  2. A pre-inquest review hearing may be held. This is a hearing before the inquest where the coroner will meet with the relevant parties (‘Interested Parties’ in an inquest) and consider practical steps that need to be taken before the inquest. For example, what documents need to be disclosed and which witnesses will need to appear to give evidence. Please see our upcoming blog for more detail on how to prepare for a PIR.
  3. Documents and disclosure. The coroner will often request that statements are taken from key individuals who were present before or during the death. Other key documents that the coroner may request from care providers are risk assessments, care plans, medicine administration records or care records.
  4. The inquest hearing. The hearing itself may vary in length from just a few hours to many weeks.

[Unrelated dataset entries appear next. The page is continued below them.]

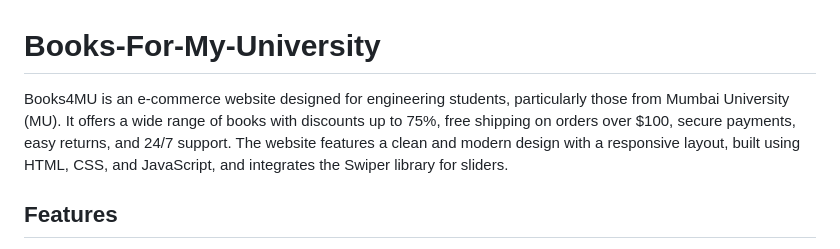
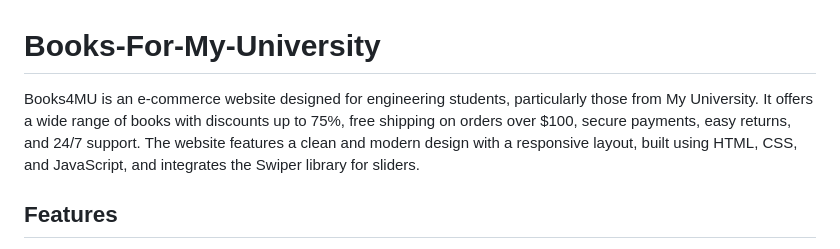
Before and after one commit to AniveshGuptaOfficial/Books-For-My-University, a Markdown page: README.md, the part around the change. Rendered like a GitHub page.

```diff
--- a/README.md
+++ b/README.md
@@ -1,6 +1,6 @@
 # Books-For-My-University
 
-Books4MU is an e-commerce website designed for engineering students, particularly those from Mumbai University (MU). It offers a wide range of books with discounts up to 75%, free shipping on orders over $100, secure payments, easy returns, and 24/7 support. The website features a clean and modern design with a responsive layout, built using HTML, CSS, and JavaScript, and integrates the Swiper library for sliders.
+Books4MU is an e-commerce website designed for engineering students, particularly those from My University. It offers a wide range of books with discounts up to 75%, free shipping on orders over $100, secure payments, easy returns, and 24/7 support. The website features a clean and modern design with a responsive layout, built using HTML, CSS, and JavaScript, and integrates the Swiper library for sliders.
 
 ## Features
 
```
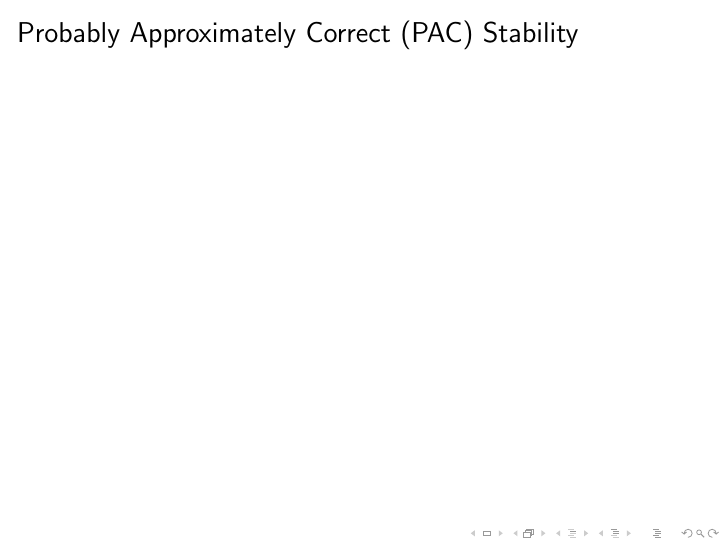
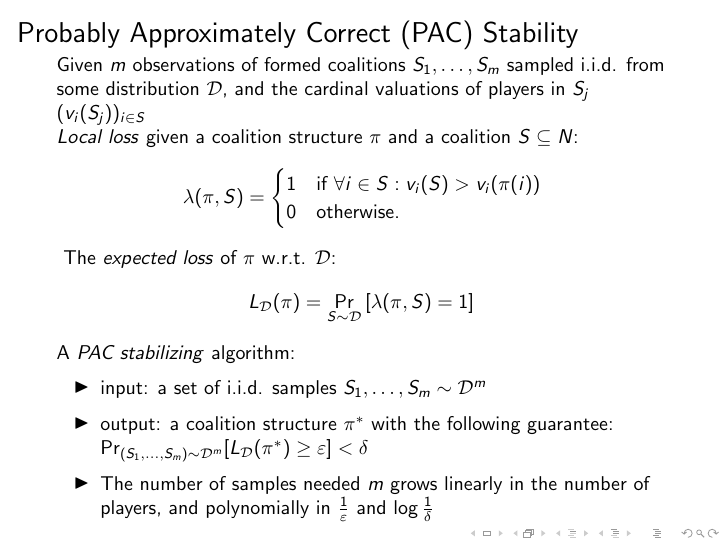
Before and after one commit to weilu/NUS-Slides-Latex-Template, LaTeX slides (slides.tex): page 5 of 49. Compiled offline with pdfLaTeX.

Commit message:
Add PAC stability slide content

```diff
--- a/slides.tex
+++ b/slides.tex
@@ -202,11 +202,25 @@
 \end{frame}
 
 \begin{frame}{Probably Approximately Correct (PAC) Stability}
-  % \begin{itemize}
-  %   \item
-  %   \item
-  %   \item
-  % \end{itemize}
+  \small
+  Given $m$ observations of formed coalitions $S_1,\dots,S_m$ sampled i.i.d. from some distribution $\cal D$, and the cardinal valuations of players in $S_j$ $(v_i(S_j))_{i \in S}$
+  \note{Assume that future coalitions will be sampled from the same distribution.}
+
+  \textit{Local loss} given a coalition structure $\pi$ and a coalition $S \subseteq N$:
+$$\lambda(\pi,S) = \begin{cases}1 & \mbox{if }\forall i \in S: v_i(S) > v_i(\pi(i))\\0&\mbox{otherwise.}\end{cases}$$
+  \note{$\lambda(\pi,S)$ incurs a loss of 1 if $\pi$ was not able to hedge against the members of $S$ deviating from $\pi$.}
+  The \textit{expected loss} of $\pi$ w.r.t. $\cal D$:
+$$L_{\cal D}(\pi) = \Pr_{S \sim \cal D}\left[\lambda(\pi,S) =1\right]\label{eq:total-loss-D}$$
+
+A \textit{PAC stabilizing} algorithm:
+  \begin{itemize}
+    \item input: a set of i.i.d. samples $S_1,\dots,S_m \sim \cal D^m$
+    \item output: a coalition structure $\pi^*$  with the following guarantee:
+    $\Pr_{(S_1,\dots,S_m)\sim \cal D^m}[L_{\cal D}(\pi^*) \ge \eps]< \delta \label{eq:pac-stable}$
+    \item The number of samples needed $m$ grows linearly in the number of players, and polynomially in $\frac1\eps$ and $\log\frac1\delta$
+  \end{itemize}
+
+
 \end{frame}
 
 \begin{frame}{Research Questions}
```
Also changed, not shown: slides.pdf.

In certain circumstances it may be held with a jury, otherwise it will be held in front of the coroner. Witnesses will either be called to give ‘live’ evidence or their statements will be read out, depending on whether their evidence is disputed.

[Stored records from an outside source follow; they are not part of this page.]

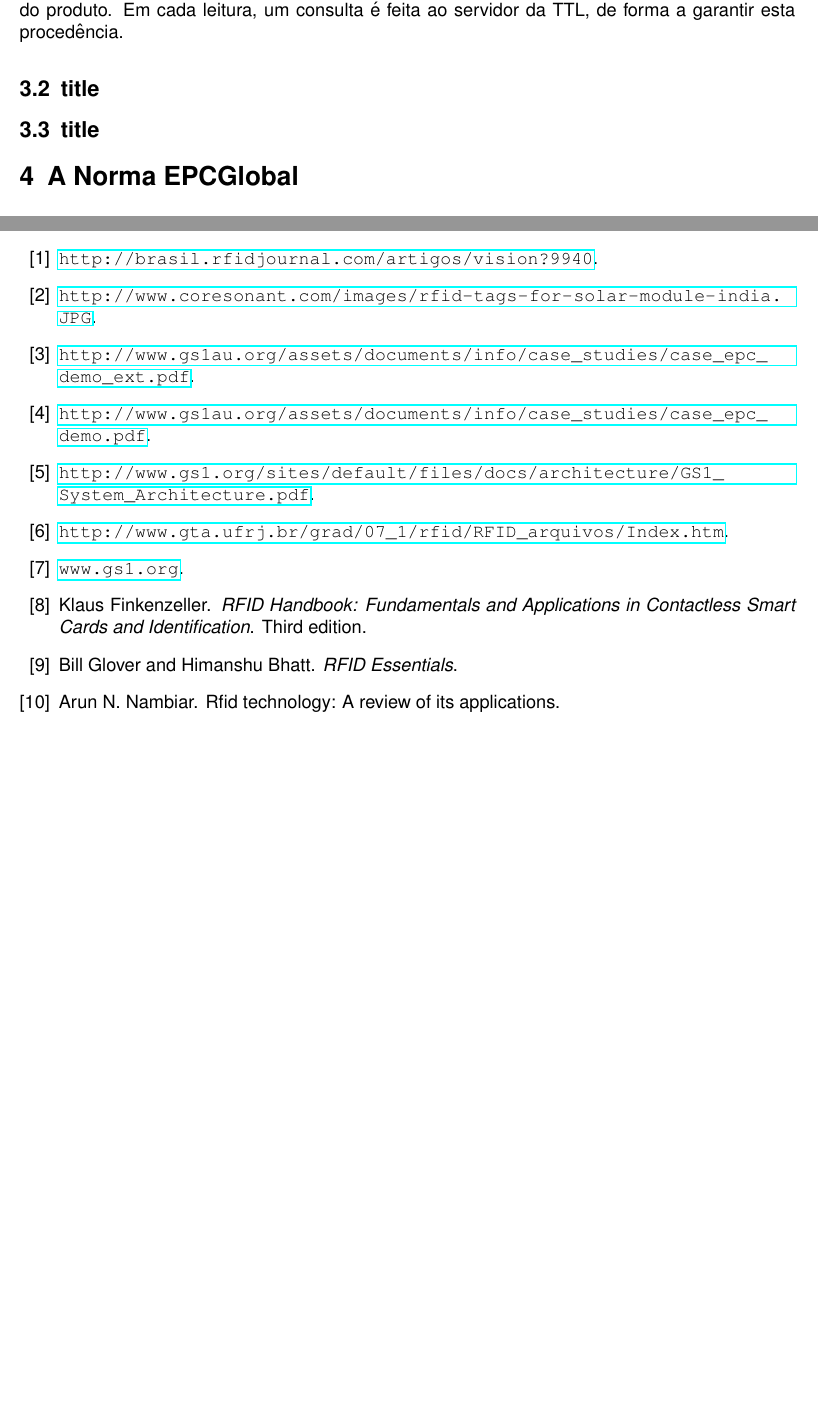
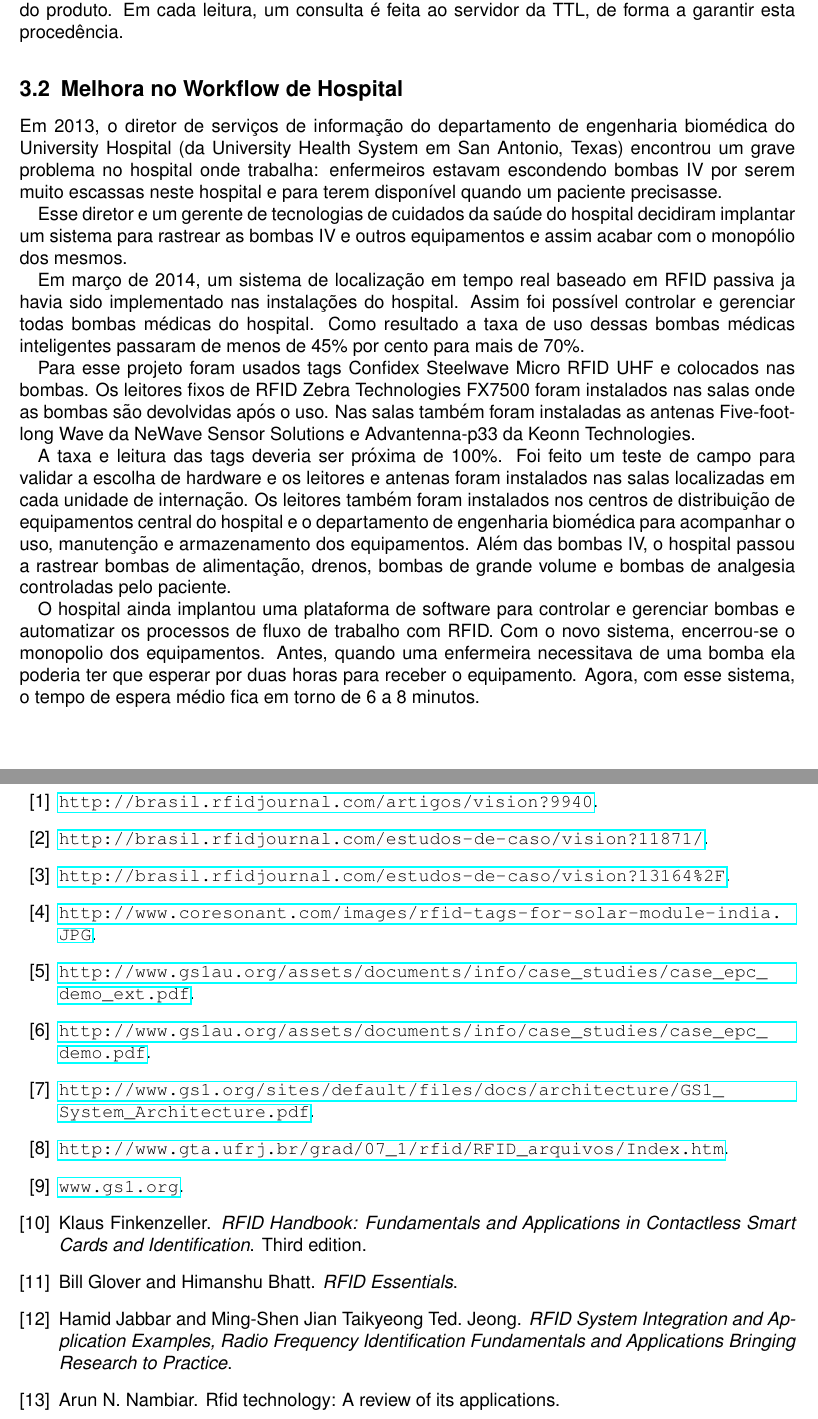
Before and after one commit to vicrsp/TP_TID_Teorico, a LaTeX document (main.tex, which reads EstudosdeCaso.tex, biblio_doc.bib): two parts of pages 18 and 25 of 25 before the commit and two parts of pages 19 and 27 of 27 after it, joined at a grey line, cut so that both start at the same text, the shorter picture padded with empty space. Compiled offline with pdfLaTeX.

Commit message:
Final do trabalho

```diff
--- a/EstudosdeCaso.tex
+++ b/EstudosdeCaso.tex
@@ -28,7 +28,17 @@ No momento da expedição, os bens passam por um portal leitor fixo que atualiza
 
 Nas lojas, os consumidores podem conectar o leitor \ref{fig:leitor_ttl} ao seu tablet ou smartphone e baixar o aplicativo da TTL para conseguir confirmar a autenticidade do produt através da leitura da tag do produto. Em cada leitura, um consulta é feita ao servidor da TTL, de forma a garantir esta procedência.
 
-\subsection{title}
 
+%caso 2
+\subsection{Melhora no Workflow de Hospital}
+Em 2013, o diretor de serviços de informação do departamento de engenharia biomédica do University Hospital (da University Health System em San Antonio, Texas) encontrou um grave problema no hospital onde trabalha: enfermeiros estavam escondendo bombas IV por serem muito escassas neste hospital e para terem disponível quando um paciente precisasse.
 
-\subsection{title}
+Esse diretor e um gerente de tecnologias de cuidados da saúde do hospital decidiram implantar um sistema para rastrear as bombas IV e outros equipamentos e assim acabar com o monopólio dos mesmos.
+
+Em março de 2014, um sistema de localização em tempo real baseado em RFID passiva ja havia sido implementado nas instalações do hospital. Assim foi possível controlar e gerenciar todas bombas médicas do hospital. Como resultado a taxa de uso dessas bombas médicas inteligentes passaram de menos de 45\% por cento para mais de 70\%.
+
+Para esse projeto foram usados tags Confidex Steelwave Micro RFID UHF e colocados nas bombas. Os leitores fixos de RFID Zebra Technologies FX7500 foram instalados nas salas onde as bombas são devolvidas após o uso. Nas salas também foram instaladas as antenas Five-foot-long Wave da NeWave Sensor Solutions e Advantenna-p33 da Keonn Technologies.
+
+A taxa e leitura das tags deveria ser próxima de 100\%. Foi feito um teste de campo para validar a escolha de hardware e os leitores e antenas foram instalados nas salas localizadas em cada unidade de internação. Os leitores também foram instalados nos centros de distribuição de equipamentos central do hospital e o departamento de engenharia biomédica para acompanhar o uso, manutenção e armazenamento dos equipamentos. Além das bombas IV, o hospital passou a rastrear bombas de alimentação, drenos, bombas de grande volume e bombas de analgesia controladas pelo paciente.
+
+O hospital ainda implantou uma plataforma de software para controlar e gerenciar bombas e automatizar os processos de fluxo de trabalho com RFID. Com o novo sistema, encerrou-se o monopolio dos equipamentos. Antes, quando uma enfermeira necessitava de uma bomba ela poderia ter que esperar por duas horas para receber o equipamento. Agora, com esse sistema, o tempo de espera médio fica em torno de 6 a 8 minutos.
--- a/biblio_doc.bib
+++ b/biblio_doc.bib
@@ -87,3 +87,8 @@ pages = {1053-1059},
 	date = {Acessado em 22/06/2015},
 	url = {url},
 }
+
+@book{livroigor,
+	author = {Hamid Jabbar and Taikyeong Ted. Jeong, Ming-Shen Jian},
+	title = { RFID System Integration and Application Examples, Radio Frequency Identification
+	Fundamentals and Applications Bringing Research to Practice},
```
Also changed, not shown: Integracao.tex (+1 -1 lines), main.tex (+11 -1 lines), main.bbl, main.pdf, biblio_doc.bib (18 more changed lines), 8 other files.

At the end of the inquest, the coroner will summarise the evidence heard, give a ‘Conclusion’ (previously known as a ‘verdict’) and complete the Record of Inquest. An inquest’s purpose is not to place blame on any organisation or body.

Conclusions can include natural causes, accidental death, neglect or suicide, amongst others. Sometimes a coroner will not give a ‘short form’ conclusion such as those listed above but will give a short factual passage stating what occurred prior to the death. If a jury is involved, it is them who will determine the conclusion following guidance given by the coroner.

In some circumstances the coroner will also prepare a ‘Regulation 28 report’ or ‘Prevention of Future Death Report’. This is a public report which the coroner sends to relevant organisations where he/she believes that unless action is taken by an organisation or body, there will be a risk that others may die. The organisation or body has to provide a full response to the coroner within 56 days. This can have significant implications for your business reputation and related media coverage. Please see our upcoming blog for more detail on Regulation 28 reports.

Will I have to attend? What is my role in the inquest?

If you are identified by the coroner as an Interested Person (IP) then you have the right to actively participate in the inquest proceedings. You also have the right to access the documentation held by the coroner and to question witnesses at the hearing. If you are a witness then you will need to attend the inquest and give evidence. You will be asked questions by other Interested Persons, their representatives and/or the coroner.

Being involved in an inquest, whether as an IP, a witness or both, comes with a number of responsibilities and obligations. It can be very daunting appearing in a court setting. Whilst the coroner ought to guide you through the process, you may wish to obtain legal advice so that you are fully informed in good time for the hearing and so you can choose to have representation if required.

Do I need legal representation?

Having a specialist lawyer on board can ensure you have much needed support and guidance in the months leading up to the inquest and at the inquest hearing itself, as well as dealing with any repercussions afterwards.

Legal advice can assist you in ensuring that all documentation is properly prepared and disclosed to the coroner, that key witnesses are called, that any staff who are witnessed are properly supported throughout the process. It can also help to manage any reputational damage which may arise from the issues raised in the inquest process or from a Prevention of Future Deaths report.


If you have any enquiries, please contact Ali Cloak on:

01225 730 210     Email

Leave a comment

Thank you for choosing to leave a comment. Please keep in mind that comments are moderated and please do not use a spammy keyword or a domain as your name or it will be deleted.




Health & Social Care

Part of your trusted team, on hand to provide expert advice

Learn more


T: 01225 730210 (DDI)

Search our news, events & opinions